User interface change data
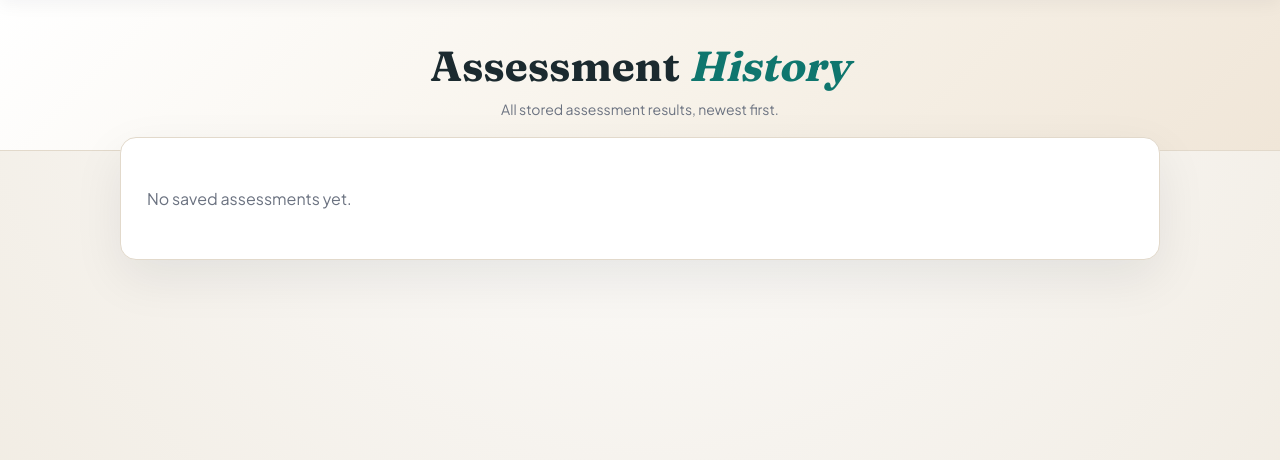
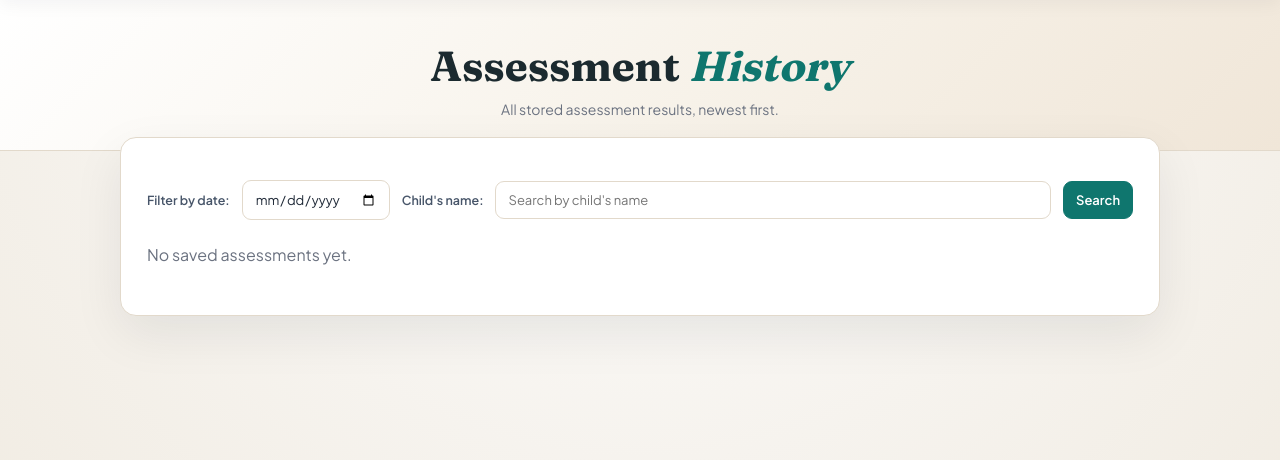
Before and after one commit to yoon04/Newborn-Health-Risk-Assessment, a Flask app: page /assessments in a window 1280 px wide. Shown: the part 53-513 px from the top of the page. Run offline with Flask 3, Linux system fonts and the light colour scheme; some libraries are stand-ins or nearby versions.

Commit message:
Enhance assessment history filtering

```diff
--- a/app.py
+++ b/app.py
@@ -580,40 +580,42 @@ def download_report():
 
 @app.get('/assessments')
 def assessment_history():
-    selected_baby = (request.args.get('baby') or '').strip()
+    search = (request.args.get('q') or '').strip()
+    selected_date = (request.args.get('date') or '').strip()
+    filter_error = ''
+    parsed_date = None
+    if selected_date:
+        try:
+            parsed_date = datetime.strptime(selected_date, '%Y-%m-%d').date()
+        except ValueError:
+            filter_error = 'Enter a valid assessment date.'
+            selected_date = ''
     try:
         query = (
             Assessment.query
         )
-        if selected_baby:
-            query = query.filter(Assessment.baby_name == selected_baby)
+        if search:
+            query = query.filter(func.lower(Assessment.baby_name).contains(search.lower(), autoescape=True))
+        if parsed_date:
+            query = query.filter(func.date(Assessment.created_at) == parsed_date)
         assessments = query.order_by(Assessment.created_at.desc()).limit(100).all()
-        baby_names = [
-            row[0]
-            for row in (
-                db.session.query(Assessment.baby_name)
-                .filter(
-                    Assessment.baby_name.isnot(None),
-                )
-                .distinct()
-                .order_by(Assessment.baby_name.asc())
-                .all()
-            )
-        ]
     except SQLAlchemyError:
+        app.logger.exception('Unable to load assessment history')
         db.session.rollback()
         return render_template(
             'assessments.html',
             assessments=[],
-            baby_names=[],
-            selected_baby='',
-            storage_error='Assessment history is unavailable until the database is configured and migrated.',
+            search=search,
+            selected_date=selected_date,
+            filter_error=filter_error,
+            storage_error='Unable to load assessment history. Check the application log for the database error.',
         ), 503
     return render_template(
         'assessments.html',
         assessments=assessments,
-        baby_names=baby_names,
-        selected_baby=selected_baby,
+        search=search,
+        selected_date=selected_date,
+        filter_error=filter_error,
         storage_error='',
     )
 
--- a/templates/assessments.html
+++ b/templates/assessments.html
@@ -21,8 +21,10 @@
     .notice{background:#fff7ed;border:1px solid #fed7aa;padding:12px;border-radius:10px;color:#c2410c;font-size:13px}
     .filter-bar{display:flex;align-items:center;gap:12px;margin-top:16px;flex-wrap:wrap}
     .filter-label{font-size:12.5px;font-weight:600;color:#475569}
-    .filter select{padding:9px 12px;border:1.5px solid var(--border);border-radius:9px;background:#fff;color:var(--text);font-family:inherit;font-size:13px;cursor:pointer}
-    .filter select:focus{outline:none;border-color:var(--accent)}
+    .filter-bar input,.filter-bar button{padding:10px 12px;border:1.5px solid var(--border);border-radius:9px;background:#fff;color:var(--text);font-family:inherit;font-size:13px}
+    .filter-bar input:focus{outline:2px solid var(--accent);outline-offset:2px}
+    .filter-bar input[type=search]{flex:1;min-width:180px}
+    .filter-bar button{background:var(--accent);border-color:var(--accent);color:#fff;font-weight:600;cursor:pointer}
     @media(max-width:600px){table{font-size:13px}th,td{padding:9px}}
   </style>
 </head>
@@ -32,21 +34,15 @@
 <main>
 <section class="card">
   {% if storage_error %}<div class="notice">{{ storage_error }}</div>{% endif %}
-  {% if baby_names %}
-  <div class="filter-bar">
-    <span class="filter-label">Show results for:</span>
-    <form method="GET" action="{{ url_for('assessment_history') }}">
-      <select id="baby-filter" name="baby" onchange="this.form.submit()">
-        <option value="" {% if not selected_baby %}selected{% endif %}>All babies</option>
-        {% for baby in baby_names %}
-        <option value="{{ baby }}" {% if selected_baby == baby %}selected{% endif %}>{{ baby }}</option>
-        {% endfor %}
-      </select>
-      <noscript><button type="submit">Filter</button></noscript>
-    </form>
-    {% if selected_baby %}<a href="{{ url_for('assessment_history') }}">Clear filter</a>{% endif %}
-  </div>
-  {% endif %}
+  {% if filter_error %}<div class="notice" role="alert">{{ filter_error }}</div>{% endif %}
+  <form class="filter-bar" method="GET" action="{{ url_for('assessment_history') }}">
+    <label class="filter-label" for="history-date">Filter by date:</label>
+    <input type="date" id="history-date" name="date" value="{{ selected_date }}">
+    <label class="filter-label" for="history-search">Child's name:</label>
+    <input type="search" id="history-search" name="q" value="{{ search }}" placeholder="Search by child's name">
+    <button type="submit">Search</button>
+    {% if search or selected_date %}<a href="{{ url_for('assessment_history') }}">Clear filters</a>{% endif %}
+  </form>
   {% if assessments %}
   <table>
     <thead><tr><th>Date</th><th>Baby</th><th>APGAR</th><th>Immediate action</th><th>Result Version</th><th>Immediate rule clarity (heuristic)</th><th></th></tr></thead>
@@ -65,7 +61,7 @@
     </tbody>
   </table>
   {% elif not storage_error %}
-    <div class="empty">{% if selected_baby %}No saved assessments for {{ selected_baby }} yet.{% else %}No saved assessments yet.{% endif %}</div>
+    <div class="empty">{% if search or selected_date %}No assessments match your search or date filter.{% else %}No saved assessments yet.{% endif %}</div>
   {% endif %}
   <!-- <div class="actions"><a href="{{ url_for('index') }}">New assessment</a></div> -->
 </section>
--- a/templates/form.html
+++ b/templates/form.html
@@ -124,8 +124,8 @@ body{font-family:'Plus Jakarta Sans',sans-serif;background:radial-gradient(circl
 .apgar-record-table{width:100%;border-collapse:separate!important;border-spacing:0;table-layout:fixed;min-width:0!important}
 .apgar-record-table thead{background:#fef3c7}
 .apgar-record-table thead th{padding:13px 14px!important;color:var(--apgar-dark);font-size:12px;font-weight:700;line-height:1.4;letter-spacing:.025em}
-.apgar-record-table thead th:first-child{text-align:left;width:22%}
-.apgar-record-table tbody th{padding:13px 14px!important;border-bottom:1px solid #f2dfac!important;background:#fffaf0;color:#3f3a31;font-size:13px;font-weight:700;line-height:1.4}
+.apgar-record-table thead th:first-child{text-align:center;width:22%}
+.apgar-record-table tbody th{text-align:left;padding:13px 14px!important;border-bottom:1px solid #f2dfac!important;background:#fffaf0;color:#3f3a31;font-size:13px;font-weight:700;line-height:1.4}
 .apgar-record-table tbody td{padding:11px 12px!important;border-bottom:1px solid #f2dfac!important;background:#fff}
 .apgar-record-table tbody tr:last-child th,.apgar-record-table tbody tr:last-child td{border-bottom:0!important}
 .apgar-record-table .fi{background:#fffdf8;border-color:#e7cf98;font-size:13.5px}
```
Also changed, not shown: ML_RESEARCH_DASHBOARD.md (+2 -0 lines), tests/test_validation.py (+31 -4 lines), 1 other file.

_WHAT YOU HAVE TO DO:_ Extract all the data above exactly, excluding every picture.

_THE COMPLETED TASK:_
Before and after one commit to yoon04/Newborn-Health-Risk-Assessment, a Flask app: page /assessments in a window 1280 px wide. Shown: the part 53-513 px from the top of the page. Run offline with Flask 3, Linux system fonts and the light colour scheme; some libraries are stand-ins or nearby versions.

Commit message:
Enhance assessment history filtering

```diff
--- a/app.py
+++ b/app.py
@@ -580,40 +580,42 @@ def download_report():
 
 @app.get('/assessments')
 def assessment_history():
-    selected_baby = (request.args.get('baby') or '').strip()
+    search = (request.args.get('q') or '').strip()
+    selected_date = (request.args.get('date') or '').strip()
+    filter_error = ''
+    parsed_date = None
+    if selected_date:
+        try:
+            parsed_date = datetime.strptime(selected_date, '%Y-%m-%d').date()
+        except ValueError:
+            filter_error = 'Enter a valid assessment date.'
+            selected_date = ''
     try:
         query = (
             Assessment.query
         )
-        if selected_baby:
-            query = query.filter(Assessment.baby_name == selected_baby)
+        if search:
+            query = query.filter(func.lower(Assessment.baby_name).contains(search.lower(), autoescape=True))
+        if parsed_date:
+            query = query.filter(func.date(Assessment.created_at) == parsed_date)
         assessments = query.order_by(Assessment.created_at.desc()).limit(100).all()
-        baby_names = [
-            row[0]
-            for row in (
-                db.session.query(Assessment.baby_name)
-                .filter(
-                    Assessment.baby_name.isnot(None),
-                )
-                .distinct()
-                .order_by(Assessment.baby_name.asc())
-                .all()
-            )
-        ]
     except SQLAlchemyError:
+        app.logger.exception('Unable to load assessment history')
         db.session.rollback()
         return render_template(
             'assessments.html',
             assessments=[],
-            baby_names=[],
-            selected_baby='',
-            storage_error='Assessment history is unavailable until the database is configured and migrated.',
+            search=search,
+            selected_date=selected_date,
+            filter_error=filter_error,
+            storage_error='Unable to load assessment history. Check the application log for the database error.',
         ), 503
     return render_template(
         'assessments.html',
         assessments=assessments,
-        baby_names=baby_names,
-        selected_baby=selected_baby,
+        search=search,
+        selected_date=selected_date,
+        filter_error=filter_error,
         storage_error='',
     )
 
--- a/templates/assessments.html
+++ b/templates/assessments.html
@@ -21,8 +21,10 @@
     .notice{background:#fff7ed;border:1px solid #fed7aa;padding:12px;border-radius:10px;color:#c2410c;font-size:13px}
     .filter-bar{display:flex;align-items:center;gap:12px;margin-top:16px;flex-wrap:wrap}
     .filter-label{font-size:12.5px;font-weight:600;color:#475569}
-    .filter select{padding:9px 12px;border:1.5px solid var(--border);border-radius:9px;background:#fff;color:var(--text);font-family:inherit;font-size:13px;cursor:pointer}
-    .filter select:focus{outline:none;border-color:var(--accent)}
+    .filter-bar input,.filter-bar button{padding:10px 12px;border:1.5px solid var(--border);border-radius:9px;background:#fff;color:var(--text);font-family:inherit;font-size:13px}
+    .filter-bar input:focus{outline:2px solid var(--accent);outline-offset:2px}
+    .filter-bar input[type=search]{flex:1;min-width:180px}
+    .filter-bar button{background:var(--accent);border-color:var(--accent);color:#fff;font-weight:600;cursor:pointer}
     @media(max-width:600px){table{font-size:13px}th,td{padding:9px}}
   </style>
 </head>
@@ -32,21 +34,15 @@
 <main>
 <section class="card">
   {% if storage_error %}<div class="notice">{{ storage_error }}</div>{% endif %}
-  {% if baby_names %}
-  <div class="filter-bar">
-    <span class="filter-label">Show results for:</span>
-    <form method="GET" action="{{ url_for('assessment_history') }}">
-      <select id="baby-filter" name="baby" onchange="this.form.submit()">
-        <option value="" {% if not selected_baby %}selected{% endif %}>All babies</option>
-        {% for baby in baby_names %}
-        <option value="{{ baby }}" {% if selected_baby == baby %}selected{% endif %}>{{ baby }}</option>
-        {% endfor %}
-      </select>
-      <noscript><button type="submit">Filter</button></noscript>
-    </form>
-    {% if selected_baby %}<a href="{{ url_for('assessment_history') }}">Clear filter</a>{% endif %}
-  </div>
-  {% endif %}
+  {% if filter_error %}<div class="notice" role="alert">{{ filter_error }}</div>{% endif %}
+  <form class="filter-bar" method="GET" action="{{ url_for('assessment_history') }}">
+    <label class="filter-label" for="history-date">Filter by date:</label>
+    <input type="date" id="history-date" name="date" value="{{ selected_date }}">
+    <label class="filter-label" for="history-search">Child's name:</label>
+    <input type="search" id="history-search" name="q" value="{{ search }}" placeholder="Search by child's name">
+    <button type="submit">Search</button>
+    {% if search or selected_date %}<a href="{{ url_for('assessment_history') }}">Clear filters</a>{% endif %}
+  </form>
   {% if assessments %}
   <table>
     <thead><tr><th>Date</th><th>Baby</th><th>APGAR</th><th>Immediate action</th><th>Result Version</th><th>Immediate rule clarity (heuristic)</th><th></th></tr></thead>
@@ -65,7 +61,7 @@
     </tbody>
   </table>
   {% elif not storage_error %}
-    <div class="empty">{% if selected_baby %}No saved assessments for {{ selected_baby }} yet.{% else %}No saved assessments yet.{% endif %}</div>
+    <div class="empty">{% if search or selected_date %}No assessments match your search or date filter.{% else %}No saved assessments yet.{% endif %}</div>
   {% endif %}
   <!-- <div class="actions"><a href="{{ url_for('index') }}">New assessment</a></div> -->
 </section>
--- a/templates/form.html
+++ b/templates/form.html
@@ -124,8 +124,8 @@ body{font-family:'Plus Jakarta Sans',sans-serif;background:radial-gradient(circl
 .apgar-record-table{width:100%;border-collapse:separate!important;border-spacing:0;table-layout:fixed;min-width:0!important}
 .apgar-record-table thead{background:#fef3c7}
 .apgar-record-table thead th{padding:13px 14px!important;color:var(--apgar-dark);font-size:12px;font-weight:700;line-height:1.4;letter-spacing:.025em}
-.apgar-record-table thead th:first-child{text-align:left;width:22%}
-.apgar-record-table tbody th{padding:13px 14px!important;border-bottom:1px solid #f2dfac!important;background:#fffaf0;color:#3f3a31;font-size:13px;font-weight:700;line-height:1.4}
+.apgar-record-table thead th:first-child{text-align:center;width:22%}
+.apgar-record-table tbody th{text-align:left;padding:13px 14px!important;border-bottom:1px solid #f2dfac!important;background:#fffaf0;color:#3f3a31;font-size:13px;font-weight:700;line-height:1.4}
 .apgar-record-table tbody td{padding:11px 12px!important;border-bottom:1px solid #f2dfac!important;background:#fff}
 .apgar-record-table tbody tr:last-child th,.apgar-record-table tbody tr:last-child td{border-bottom:0!important}
 .apgar-record-table .fi{background:#fffdf8;border-color:#e7cf98;font-size:13.5px}
```
Also changed, not shown: ML_RESEARCH_DASHBOARD.md (+2 -0 lines), tests/test_validation.py (+31 -4 lines), 1 other file.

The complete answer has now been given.